New legal powers mean people with coronavirus can be forcibly quarantined and will not be free to leave, and can be forcibly sent into isolation if they pose a threat.
Arrowe Park Hospital in Merseyside and Kents Hill Park in Milton Keynes, both housing Britons who have returned from Wuhan in China, the source of the coronavirus outbreak, are now designated “isolation facilities”, the Government said.
– Why was the announcement made now?
The PA news agency understands that the Government’s move was in response to one of the Britons who returned from Wuhan attempting to leave isolation at Arrowe Park.
This is despite all the Britons who returned on a evacuation flight signing a contract agreeing to a 14-day quarantine period.
The transmission of coronavirus would constitute a serious threat - so I am taking action to protect the public and isolate those at risk of spreading the virus. (1/2)https://t.co/gE7YIofjl7— Matt Hancock (@MattHancock) February 10, 2020
There were concerns over whether those contracts are legally enforceable, leading to the new regulations.
– How many people have been infected in the UK?
A total of eight people have tested positive for coronavirus in the UK.
On Monday, the Government revealed four more cases, who are all understood to be contacts of a businessman diagnosed in Brighton last week and who contracted the virus at a conference in Singapore.
On his return to the UK, the businessman visited a chalet in a ski region of France, where five other Britons were subsequently taken ill with the virus.
The group of newly diagnosed cases in the UK, reported to be three men and one woman, contracted the virus in France and are being treated at St Thomas’ and the Royal Free hospitals in London.
Another UK case, diagnosed on Sunday, also being treated at the Royal Free, is “a known contact of a previously confirmed UK case, and the virus was passed on in France”, England’s chief medical officer, Professor Chris Whitty said.
The County Oak Medical Centre in Brighton said on Monday it had closed “because of an urgent operational health and safety reason”, following reports a member of staff was one of those infected.

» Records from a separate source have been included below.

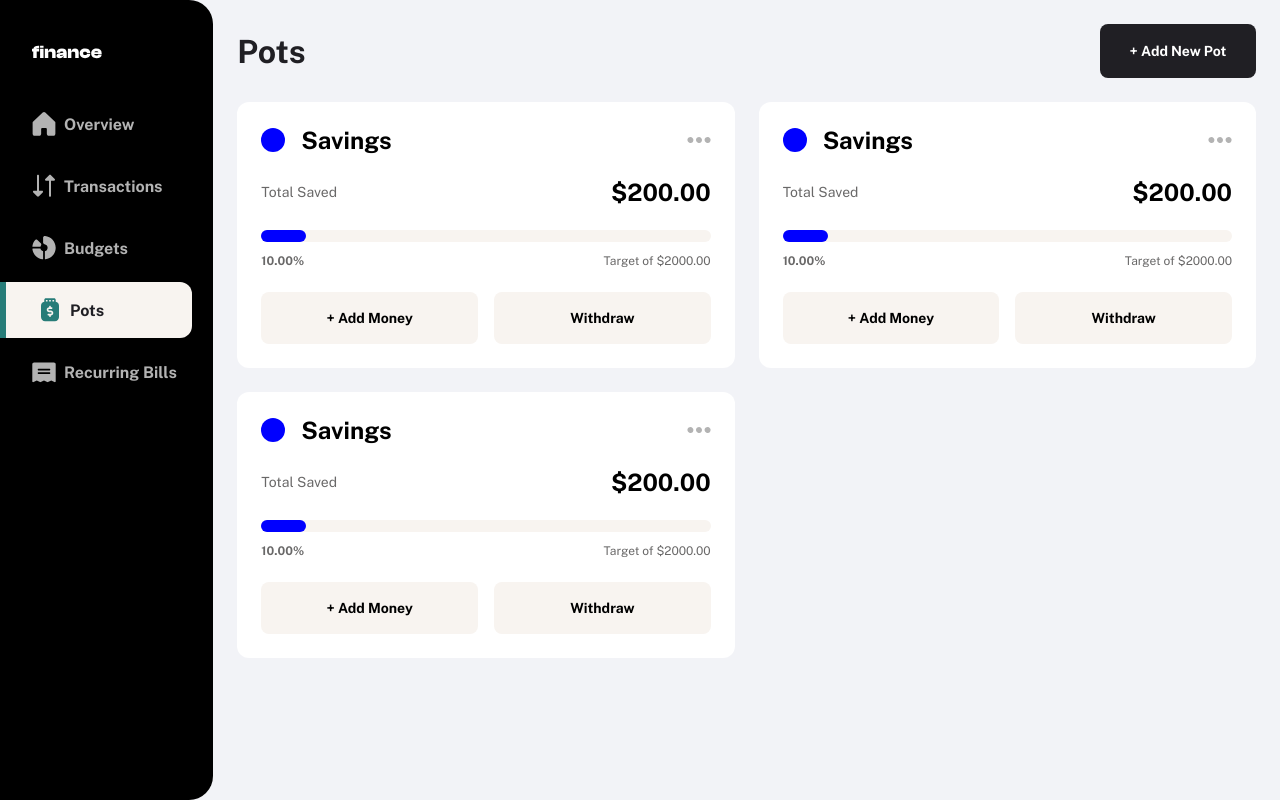
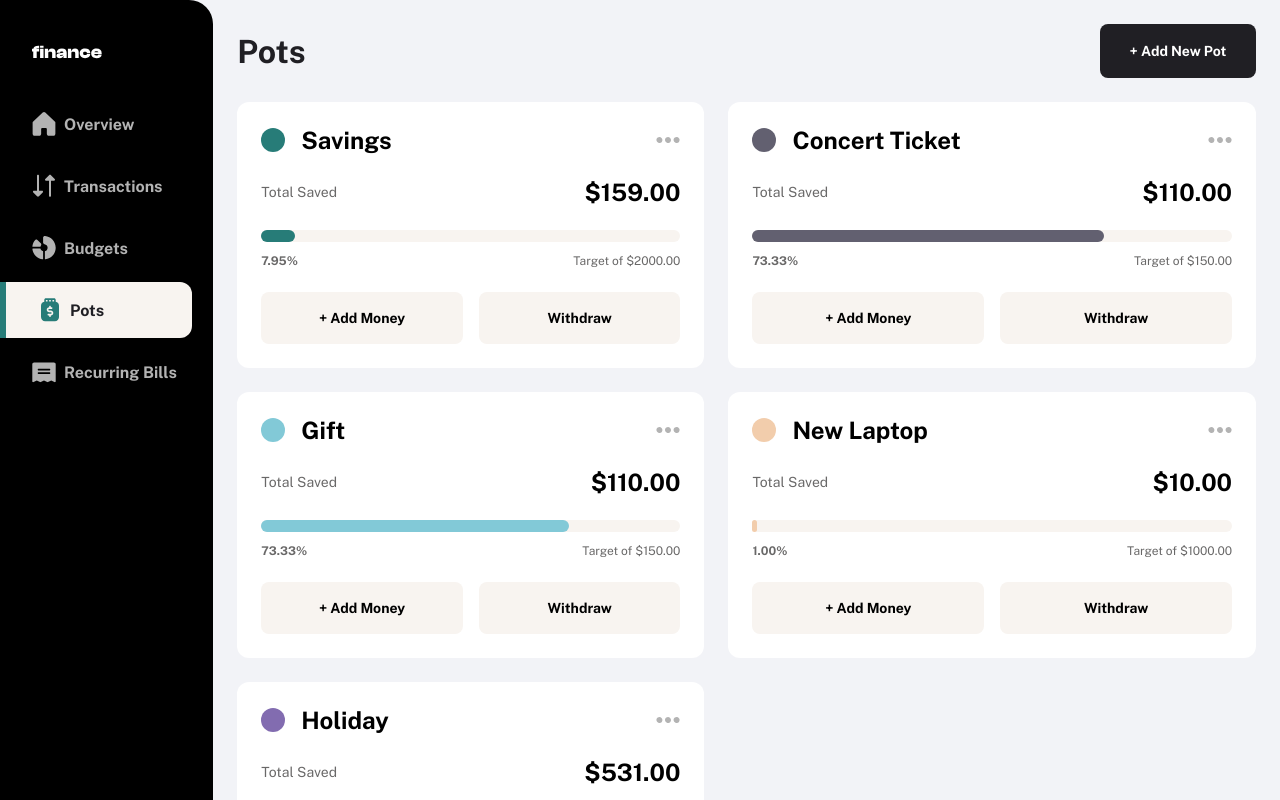
Before and after one commit to kwe92/personal-finance-app, a React (Create React App) app: page /home/Pots in a window 1280 px wide. Shown: the top 800 px of the page. Built offline with nearby package versions, Linux system fonts and the light colour scheme.

Commit message:
task: ensured data is not hard coded

```diff
--- a/src/features/overview/components/overview_pots_section.tsx
+++ b/src/features/overview/components/overview_pots_section.tsx
@@ -5,9 +5,29 @@ import iconPots from "../../../assets/images/icon-pot.svg";
 import OverviewSectionHeader from "./overview_section_header";
 import { ColoredLineListTile } from "./colored_line_list_tile";
 import { useNavigate } from "react-router";
+import { usePotData } from "../../shared/context/pot_context";
 
 const OverviewPotsSection = (): JSX.Element => {
   const navigate = useNavigate();
+
+  const { pots } = usePotData();
+
+  var potListTiles: React.ReactNode[] = [];
+
+  if (pots !== null) {
+    const latestPots = pots?.slice(0, 4);
+
+    potListTiles = latestPots.map((potData, i) => {
+      return (
+        <ColoredLineListTile
+          lineColor={potData.theme}
+          title={potData.name}
+          content={`$${potData.total.toFixed(2)}`}
+        />
+      );
+    });
+  }
+
   return (
     <div className="overview-pots-section-main-container">
       <OverviewSectionHeader
@@ -22,25 +42,7 @@ const OverviewPotsSection = (): JSX.Element => {
         <OverviewPotsTotalSaved />
 
         <div className="overview-pots-section-grid-container">
-          <ColoredLineListTile
-            lineColor="#277C78"
-            title="Savings"
-            content="$159"
-          />
-
-          <ColoredLineListTile lineColor="#82C9D7" title="Gift" content="$40" />
-
-          <ColoredLineListTile
-            lineColor="#626070"
-            title="Concert Ticket"
-            content="$110"
-          />
-
-          <ColoredLineListTile
-            lineColor="#F2CDAC"
-            title="New Laptop"
-            content="$10"
-          />
+          {potListTiles}
         </div>
       </div>
     </div>
--- a/src/features/pots/components/pot_card.tsx
+++ b/src/features/pots/components/pot_card.tsx
@@ -4,16 +4,8 @@ import { CardHeader } from "../../shared/components/card_header";
 import MainButton from "../../shared/components/main_button";
 
 // TODO: props should eventually be a single Model / DTO
-export const PotCard = ({
-  totalSaved,
-  target,
-  color,
-}: {
-  totalSaved: number;
-  target: number;
-  color: string;
-}): JSX.Element => {
-  const percentSaved = pctTotal(totalSaved, target);
+export const PotCard = ({ potData }: { potData: PotData }): JSX.Element => {
+  const percentSaved = pctTotal(potData.total, potData.target);
 
   const buttonStyle = {
     backgroundColor: "#F8F4F0",
@@ -25,8 +17,8 @@ export const PotCard = ({
       {/* card header */}
 
       <CardHeader
-        color={color}
-        name={"Savings"}
+        color={potData.theme}
+        name={potData.name}
         dropdownText="Pot"
         dropdownClassName="pot-card-dropdown"
         onIconTap={() => {
@@ -42,12 +34,16 @@ export const PotCard = ({
 
       <div className="pot-card-total-saved">
         <p>Total Saved</p>
-        <p>${totalSaved.toFixed(2)}</p>
+        <p>${potData.total.toFixed(2)}</p>
       </div>
 
       {/* progress bar / percent saved */}
       <div className="pot-card-progress">
-        <PotProgressBar totalSaved={totalSaved} target={target} color="blue" />
+        <PotProgressBar
+          totalSaved={potData.total}
+          target={potData.target}
+          color={potData.theme}
+        />
         <div
           style={{
             display: "flex",
@@ -57,7 +53,7 @@ export const PotCard = ({
         >
           <p>{percentSaved.toFixed(2)}%</p>
 
-          <p>Target of ${target.toFixed(2)}</p>
+          <p>Target of ${potData.target.toFixed(2)}</p>
         </div>
       </div>
 
--- a/src/features/pots/pots_view.tsx
+++ b/src/features/pots/pots_view.tsx
@@ -2,8 +2,21 @@ import "../shared/css/view_container.css";
 import "./pots_view.css";
 import { AddNewButton } from "../shared/components/add_new_button";
 import { PotCard } from "./components/pot_card";
+import { usePotData } from "../shared/context/pot_context";
+
+//!! TODO: start working on pots modal to add and edit
 
 export const PotsView = (): JSX.Element => {
+  const { pots } = usePotData();
+
+  var potCards: React.ReactNode[] = [];
+
+  if (pots !== null) {
+    potCards = pots.map((potData, i) => {
+      return <PotCard potData={potData} />;
+    });
+  }
+
   return (
     <div className="view-container">
       <div className="budget-header-button-section">
@@ -17,11 +30,7 @@ export const PotsView = (): JSX.Element => {
         />
       </div>
 
-      <div className="pots-view-content">
-        <PotCard totalSaved={200} target={2000} color={"blue"} />
-        <PotCard totalSaved={200} target={2000} color={"blue"} />
-        <PotCard totalSaved={200} target={2000} color={"blue"} />
-      </div>
+      <div className="pots-view-content">{potCards}</div>
     </div>
   );
 };
```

Elsewhere in the UK, a University of York student and their relative are still being treated at the Royal Victoria Infirmary infectious diseases centre in Newcastle.
– What is the situation like worldwide?

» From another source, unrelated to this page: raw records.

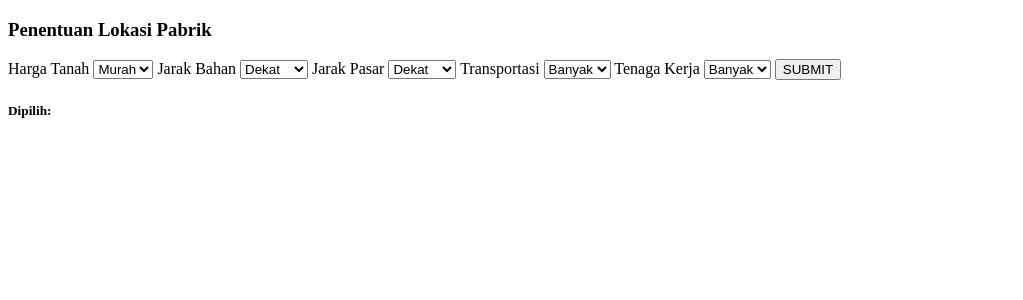
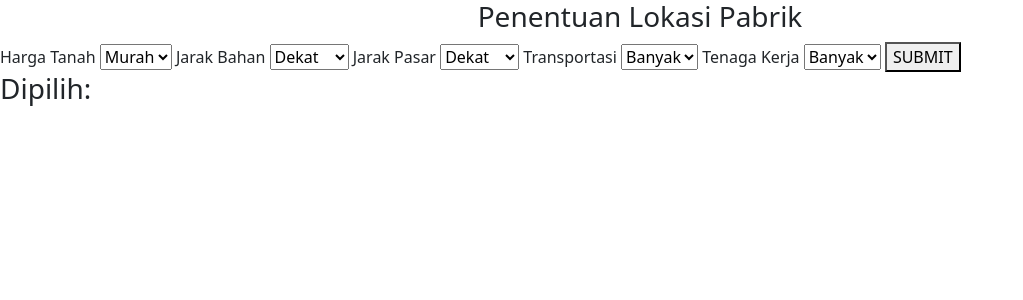
Before and after one commit to FadilPratama/TUBESAI, a PHP site: page / in a window 1280 px wide. Shown: the top 300 px of the page, without its empty margins (0-1023 px from the left). Run offline with PHP 8.4, Linux system fonts and the light colour scheme.

Commit message:
Add Style

```diff
--- a/index.php
+++ b/index.php
@@ -21,10 +21,18 @@
     <meta charset="UTF-8">
     <meta http-equiv="X-UA-Compatible" content="IE=edge">
     <meta name="viewport" content="width=device-width, initial-scale=1.0">
-    <title>Document</title>
+    <title>Naive Bayes</title>
+
+    <link href="https://cdn.jsdelivr.net/npm/bootstrap@5.2.0-beta1/dist/css/bootstrap.min.css" rel="stylesheet" integrity="sha384-0evHe/X+R7YkIZDRvuzKMRqM+OrBnVFBL6DOitfPri4tjfHxaWutUpFmBp4vmVor" crossorigin="anonymous">
+    <script src="https://cdn.jsdelivr.net/npm/bootstrap@5.2.0-beta1/dist/js/bootstrap.bundle.min.js" integrity="sha384-pprn3073KE6tl6bjs2QrFaJGz5/SUsLqktiwsUTF55Jfv3qYSDhgCecCxMW52nD2" crossorigin="anonymous"></script>
+
+    <style>
+
+    </style>
 </head>
 <body>
-    <h3>Penentuan Lokasi Pabrik</h3>
+    <p class="h3 text-center">Penentuan Lokasi Pabrik</p>
+
     <form action="" method="POST">
         <label for="harga_tanah">Harga Tanah</label>
         <select name="harga_tanah" id="harga_tanah">
@@ -61,6 +69,6 @@
         <button type="submit" name="submit">SUBMIT</button>
     </form>
 
-    <h5>Dipilih: <?= $hasil;?></h5>
+    <p class="h3">Dipilih: <?= $hasil;?></p>
 </body>
 </html>
```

There have been more than 40,000 cases of the virus globally, mostly in China where the death toll stands at 908.
The five British nationals being treated in France, diagnosed after they came into contact with the businessman, are not in a serious condition.

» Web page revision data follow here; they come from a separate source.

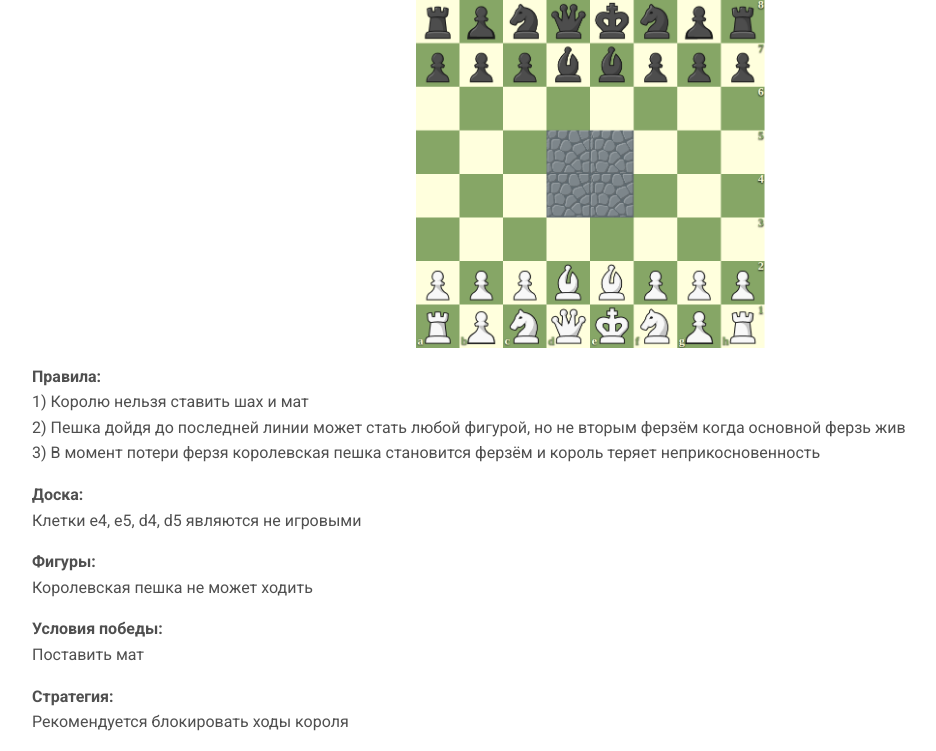
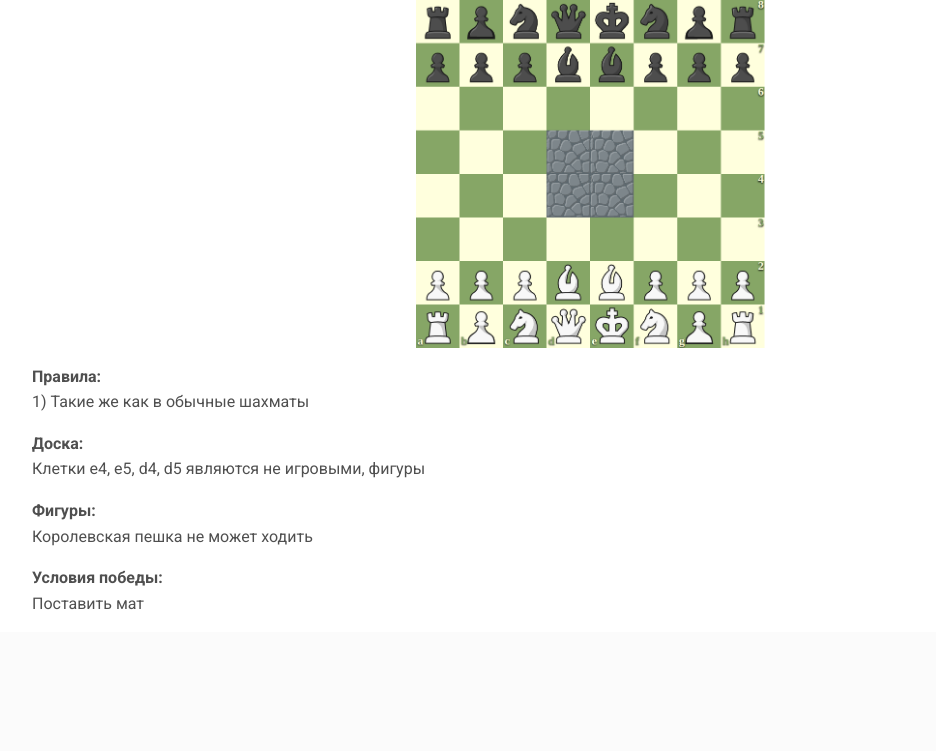
Before and after one commit to DmitriyBessalov/buddhachess, a FastAPI app: page /1/docs/flang in a window 1280 px wide. Shown: the part 187-938 px from the top of the page, without its empty margins (50-986 px from the left). After the commit the page ends 797 px from the top, so only its background shows below. Run offline with FastAPI, Linux system fonts and the light colour scheme; parts of the project's set-up code (start-up, migrations or seed data) failed here and were passed over; some libraries are stand-ins or nearby versions.

Commit message:
update docs

```diff
--- a/templates/base.html
+++ b/templates/base.html
@@ -1,5 +1,5 @@
 <!DOCTYPE html>
-<html lang="ru">
+<html lang="ru" id="html">
 <head>
   <meta charset="UTF-8">
   {% block title %}
@@ -11,7 +11,6 @@
   <link rel="stylesheet" href="/static/libs/fontawesome/css/all.min.css">
   <link rel="stylesheet" href="/static/css/style.css">
   <script type="text/javascript" src="/static/js/web.js"></script>
-
 </head>
 <body>
 <!-- Navbar -->
--- a/templates/docs/docs.html
+++ b/templates/docs/docs.html
@@ -31,13 +31,11 @@
       которые
       приводят к военным столкновениям!
     </p>
+
     <p>
-      Одной из особенностей является, также, почти полное исключение ничьих.
-      <a style="display:block">
-      По словам братьев по разуму, очень большое
+      Одной из особенностей является, также, почти полное исключение ничьих. По словам братьев по разуму, очень большое
       количество ничьих на традиционных шахматных турнирах является четким показателем того, что эра традиционных шахмат
       закончена, этот эгрегор энергетически уже исчерпал себя, выполнив те цели, которые были поставлены перед ним при
       передаче нам «старых» правил в древности.
-      </a>
     </p>
   {% endblock %}
--- a/templates/docs/flang.html
+++ b/templates/docs/flang.html
@@ -18,14 +18,12 @@
 
   <p>
     <strong>Правила:</strong><br>
-    1) Королю нельзя ставить шах и мат<br>
-    2) Пешка дойдя до последней линии может стать любой фигурой, но не вторым ферзём когда основной ферзь жив<br>
-    3) В момент потери ферзя королевская пешка становится ферзём и король теряет неприкосновенность
+    1) Такие же как в обычные шахматы
   </p>
 
   <p>
     <strong>Доска:</strong><br>
-    Клетки e4, e5, d4, d5 являются не игровыми
+    Клетки e4, e5, d4, d5 являются не игровыми, фигуры
   </p>
 
   <p>
@@ -37,11 +35,6 @@
     <strong>Условия победы:</strong><br>
     Поставить мат
   </p>
-
-  <p>
-    <strong>Стратегия:</strong><br>
-    Рекомендуется блокировать ходы короля
-  </p>
 </div>
 
 {% endblock %}
```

The businessman is also linked to a British man in Majorca who tested positive for coronavirus.
British honeymooner Alan Steele was transferred from the quarantined Diamond Princess cruise ship to hospital in Japan with coronavirus where he is said to be feeling well.
There are a total of 130 confirmed coronavirus cases on board the ship in the port of Yokohama.
– How fatal is coronavirus?
The MRC Centre for Global Infectious Disease Analysis has estimated that just under a fifth of known cases of the new coronavirus in China may be resulting in death.
The case fatality ratio (CFR) for people in Hubei province is 18%, researchers suggested.
They estimated the CFR is much lower in travellers outside China – at between 1.2 and 5.6% – with the overall CFR in all infections, both asymptomatic and symptomatic, is around approximately 1%.
Researchers said the estimates should be viewed “cautiously” as the “sensitivity of surveillance of both deaths and cases in mainland China is unclear”.
The death toll in China from the coronavirus has surpassed severe acute respiratory syndrome (Sars) fatalities in the 2002-2003 outbreak, which had a mortality rate of 10%.